━━ Information shown

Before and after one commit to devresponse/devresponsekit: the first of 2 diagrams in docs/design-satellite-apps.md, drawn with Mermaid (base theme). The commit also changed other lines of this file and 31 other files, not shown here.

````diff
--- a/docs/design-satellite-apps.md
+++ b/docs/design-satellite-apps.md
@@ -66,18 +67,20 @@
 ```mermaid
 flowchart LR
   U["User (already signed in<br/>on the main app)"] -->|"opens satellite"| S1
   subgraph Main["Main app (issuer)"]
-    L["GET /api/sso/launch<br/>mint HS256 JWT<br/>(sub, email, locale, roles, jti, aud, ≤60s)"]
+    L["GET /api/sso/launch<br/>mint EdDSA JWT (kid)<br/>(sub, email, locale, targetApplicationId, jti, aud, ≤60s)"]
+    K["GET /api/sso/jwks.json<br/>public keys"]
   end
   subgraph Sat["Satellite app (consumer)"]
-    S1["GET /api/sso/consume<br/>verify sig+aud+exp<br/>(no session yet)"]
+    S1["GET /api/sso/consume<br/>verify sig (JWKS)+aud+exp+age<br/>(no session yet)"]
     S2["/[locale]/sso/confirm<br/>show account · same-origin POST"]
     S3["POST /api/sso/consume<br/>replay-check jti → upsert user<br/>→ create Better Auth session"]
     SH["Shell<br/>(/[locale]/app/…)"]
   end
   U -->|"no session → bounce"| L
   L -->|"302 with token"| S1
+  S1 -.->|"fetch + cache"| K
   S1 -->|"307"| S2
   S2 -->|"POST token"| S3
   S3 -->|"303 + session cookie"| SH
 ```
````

━━━━

**Task prompt**
Make an exact copy of the whole listing, so that no line is lost.

**Task answer**
Before and after one commit to devresponse/devresponsekit: the first of 2 diagrams in docs/design-satellite-apps.md, drawn with Mermaid (base theme). The commit also changed other lines of this file and 31 other files, not shown here.

````diff
--- a/docs/design-satellite-apps.md
+++ b/docs/design-satellite-apps.md
@@ -66,18 +67,20 @@
 ```mermaid
 flowchart LR
   U["User (already signed in<br/>on the main app)"] -->|"opens satellite"| S1
   subgraph Main["Main app (issuer)"]
-    L["GET /api/sso/launch<br/>mint HS256 JWT<br/>(sub, email, locale, roles, jti, aud, ≤60s)"]
+    L["GET /api/sso/launch<br/>mint EdDSA JWT (kid)<br/>(sub, email, locale, targetApplicationId, jti, aud, ≤60s)"]
+    K["GET /api/sso/jwks.json<br/>public keys"]
   end
   subgraph Sat["Satellite app (consumer)"]
-    S1["GET /api/sso/consume<br/>verify sig+aud+exp<br/>(no session yet)"]
+    S1["GET /api/sso/consume<br/>verify sig (JWKS)+aud+exp+age<br/>(no session yet)"]
     S2["/[locale]/sso/confirm<br/>show account · same-origin POST"]
     S3["POST /api/sso/consume<br/>replay-check jti → upsert user<br/>→ create Better Auth session"]
     SH["Shell<br/>(/[locale]/app/…)"]
   end
   U -->|"no session → bounce"| L
   L -->|"302 with token"| S1
+  S1 -.->|"fetch + cache"| K
   S1 -->|"307"| S2
   S2 -->|"POST token"| S3
   S3 -->|"303 + session cookie"| SH
 ```
````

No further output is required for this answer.